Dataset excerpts
___

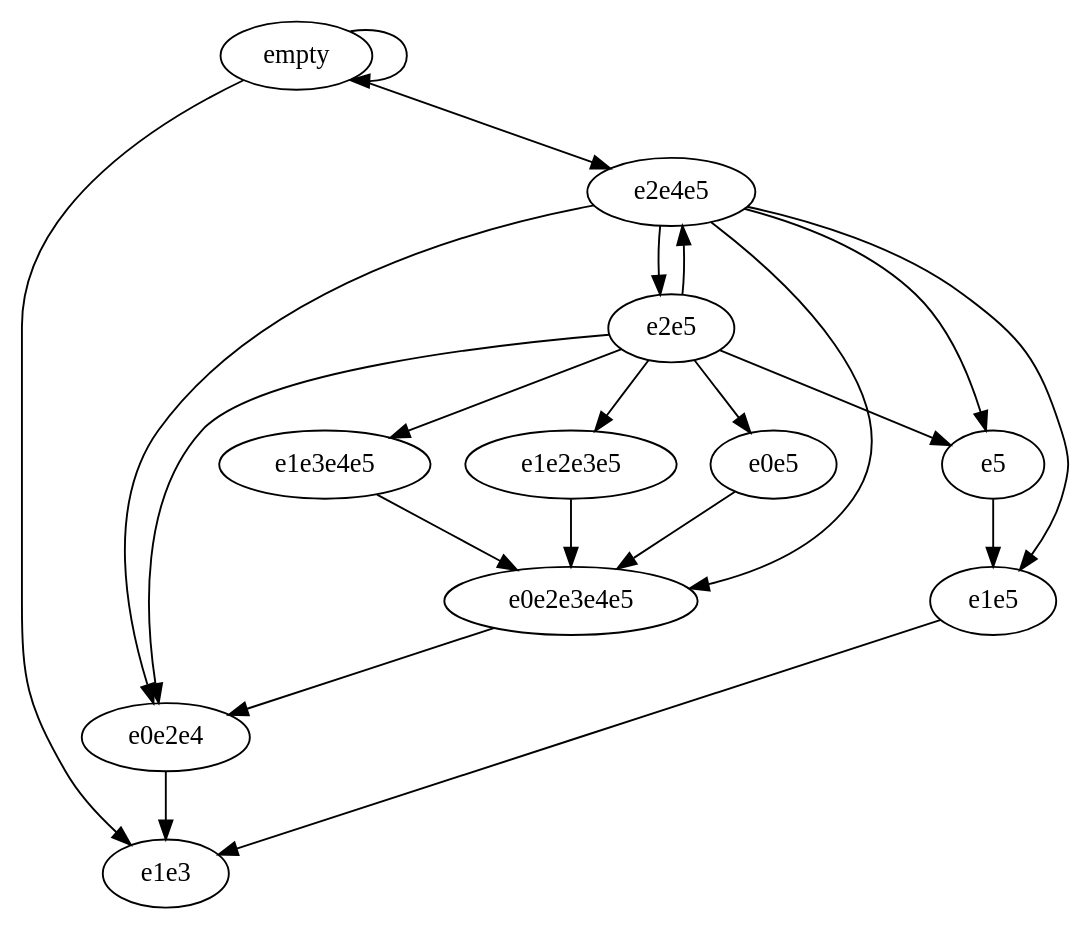
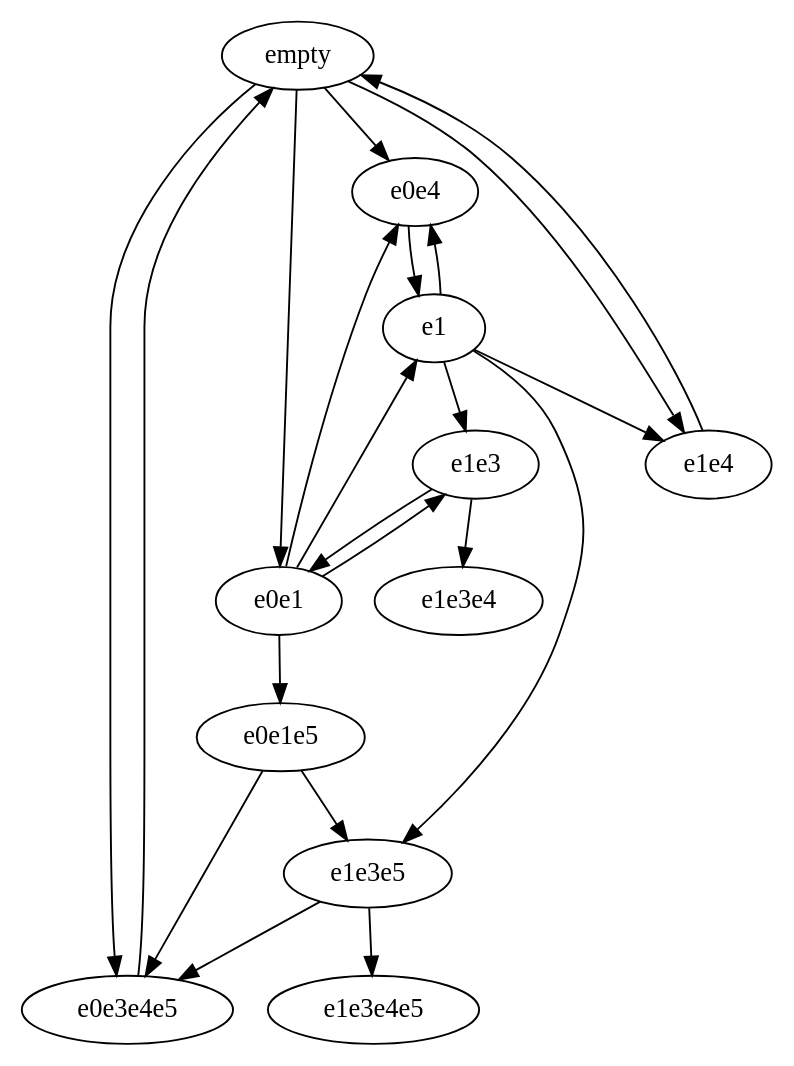
One commit to ryysd/PrototypePOR changed the diagram in tmp/ats.dot. Above: the diagram before and after it, drawn with Graphviz. The commit also changed 9 other files, not shown here.

```diff
--- a/tmp/ats.dot
+++ b/tmp/ats.dot
@@ -1,24 +1,25 @@
 strict digraph {
-  empty->empty;
-  empty->e1e3;
-  empty->e2e4e5;
-  empty->e1e3;
-  e2e4e5->e1e5;
-  e2e4e5->e0e2e3e4e5;
-  e2e4e5->e5;
-  e2e4e5->e0e2e4;
-  e2e4e5->e2e5;
-  e2e5->e0e5;
-  e2e5->e1e3e4e5;
-  e2e5->e1e2e3e5;
-  e2e5->e5;
-  e2e5->e2e4e5;
-  e2e5->e0e2e4;
-  e0e2e4->e1e3;
-  e5->e1e5;
-  e1e5->e1e3;
-  e1e2e3e5->e0e2e3e4e5;
-  e0e2e3e4e5->e0e2e4;
-  e1e3e4e5->e0e2e3e4e5;
-  e0e5->e0e2e3e4e5;
+  empty->e0e3e4e5;
+  empty->e0e4;
+  empty->e0e4;
+  empty->e0e1;
+  empty->e1e4;
+  e1e4->empty;
+  e0e1->e0e1e5;
+  e0e1->e1;
+  e0e1->e1e3;
+  e0e1->e0e4;
+  e0e4->e1;
+  e1->e1e3;
+  e1->e1e4;
+  e1->e1e3e5;
+  e1->e1e3;
+  e1->e0e4;
+  e1e3->e1e3e4;
+  e1e3->e0e1;
+  e1e3e5->e1e3e4e5;
+  e1e3e5->e0e3e4e5;
+  e0e3e4e5->empty;
+  e0e1e5->e1e3e5;
+  e0e1e5->e0e3e4e5;
 }
```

___

Output each line above exactly as it stands, omitting the pictures.

= SOLUTION =
One commit to ryysd/PrototypePOR changed the diagram in tmp/ats.dot. Above: the diagram before and after it, drawn with Graphviz. The commit also changed 9 other files, not shown here.

```diff
--- a/tmp/ats.dot
+++ b/tmp/ats.dot
@@ -1,24 +1,25 @@
 strict digraph {
-  empty->empty;
-  empty->e1e3;
-  empty->e2e4e5;
-  empty->e1e3;
-  e2e4e5->e1e5;
-  e2e4e5->e0e2e3e4e5;
-  e2e4e5->e5;
-  e2e4e5->e0e2e4;
-  e2e4e5->e2e5;
-  e2e5->e0e5;
-  e2e5->e1e3e4e5;
-  e2e5->e1e2e3e5;
-  e2e5->e5;
-  e2e5->e2e4e5;
-  e2e5->e0e2e4;
-  e0e2e4->e1e3;
-  e5->e1e5;
-  e1e5->e1e3;
-  e1e2e3e5->e0e2e3e4e5;
-  e0e2e3e4e5->e0e2e4;
-  e1e3e4e5->e0e2e3e4e5;
-  e0e5->e0e2e3e4e5;
+  empty->e0e3e4e5;
+  empty->e0e4;
+  empty->e0e4;
+  empty->e0e1;
+  empty->e1e4;
+  e1e4->empty;
+  e0e1->e0e1e5;
+  e0e1->e1;
+  e0e1->e1e3;
+  e0e1->e0e4;
+  e0e4->e1;
+  e1->e1e3;
+  e1->e1e4;
+  e1->e1e3e5;
+  e1->e1e3;
+  e1->e0e4;
+  e1e3->e1e3e4;
+  e1e3->e0e1;
+  e1e3e5->e1e3e4e5;
+  e1e3e5->e0e3e4e5;
+  e0e3e4e5->empty;
+  e0e1e5->e1e3e5;
+  e0e1e5->e0e3e4e5;
 }
```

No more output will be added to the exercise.